Saturday, December 23, 2006
AP also sidenotes that 1843 was also the year in which Charles Dickens released his now-classic tale A Christmas Carol.
Wednesday, December 20, 2006
Tuesday, December 19, 2006
- Over at Confessions of a Bookplate Junkie, Lew's got a selection of celebrity bookplates (mostly actresses).
- Joyce at Bibliophile Bullpen has added some book-related Dürer and Schopper engravings to her CafePress shop - you can get them on t-shirts and totebags, and she assures us that mugs are "coming soon."
- Hugh Hollowell has a post listing everything you ever wanted to know about him but were afraid to ask (plus some).
- BibliOdyssey. Need I say more?
The bible had been in the possession of Henry Phillpotts, a Bishop of Exeter, whose library is being auctioned off (the Parker Bible was the first thing to go). The set attracted much attention from art collectors at the Dominic Winter auction house near Cirencester before the sale; it was purchased by an anonymous phone bidder.
Unfortunately, things here take a nasty turn. According to the auctioneer, the high bidder has "already extracted the prints and drawings he wanted", to the tune of some 300 illustrations. They now hope to sell the damaged set to "an American institution, which had expressed interest during the auction."
It's most unfortunate that the diocese did not attempt to find an institutional home for the bible where it could have remained intact as the unique oddity it is - to have it destroyed so recklessly is a great shame indeed. (That being said, I cannot condone the Rev. Parker's actions in creating such a montrosity, since he undoubtedly destroyed a good many books himself in the process).
Monday, December 18, 2006
Gingerich is careful to distance himself from many sides in this debate. He laments the "primitive scriptural literalism that leads erroneously to a conclusion that the earth is only a few thousand years old", while at the same time chiding those who say they favor "Intelligent Design" for pitting their views as an alternative to Darwinism. "As a philosophical idea," he writes, "ID is interesting, but it does not replace the scientific explanations that evolution offers" (p. 74). However, he has just as much gentle remonstration for the hardline evolutionists, including Richard Dawkins, who "use their stature as scientific spokesmen as a bully pulpit for atheism. ... I suppose he single-handedly makes more converts to Intelligent Design than any of the leading [ID] theorists." He also has differences with E.O. Wilson over the question of purpose and randomness.
What is special about this book is its reasonableness. Gingerich does not argue that those who disagree with his view of the creation are wrong, simply that they see things differently.

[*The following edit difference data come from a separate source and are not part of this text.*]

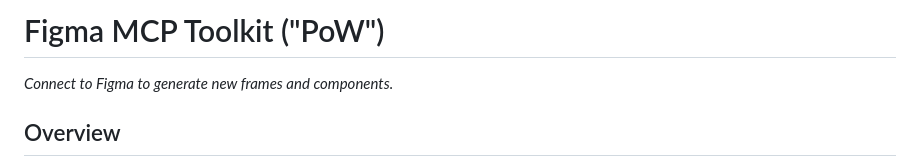
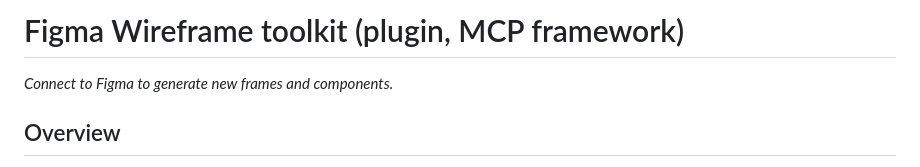
Before and after one commit to JDHalpin/FigmaMCP, a Markdown page: README.md, the part around the change. Drawn GitHub-style.

Commit message:
Update project name and description in README

```diff
--- a/README.md
+++ b/README.md
@@ -1,4 +1,4 @@
-# Figma MCP Toolkit ("PoW")
+# Figma Wireframe toolkit (plugin, MCP framework)
 
 *Connect to Figma to generate new frames and components.*
 
```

His fundamental point is well worth quoting here: "Science will not collapse if some practitioners are convinced that there has occasionally been creative input into the long chain of being." As Copernicus, Kepler, Galileo, and Darwin, Gingerich is a scientist who happens to believe in an active God - and that didn't stop any of them from being good scientists. (Likewise, I don't think the opposite belief hampers scientific investigation either; like Gingerich, it's extremism and closed-mindedness I have difficulty with).
Whether or not you agree with Gingerich's thesis, these short essays are both provocative and interesting. We need more calm, steady voices like his in the debate over the role of religion in science (and vice versa).
Lester's biography is the tale of the relationship (business and personal) between Phiz and Dickens, but also of his works with other authors less well-known today (Charles Lever, Harrison Ainsworth, and many more). It also aptly tells the story of Phiz' family life and other endeavours. Although Lester's position as her subject's great-great-granddaughter kept much criticism from the work (if Phiz had any faults, you won't learn of them here), it is nonetheless a fascinating look at Victorian literary culture.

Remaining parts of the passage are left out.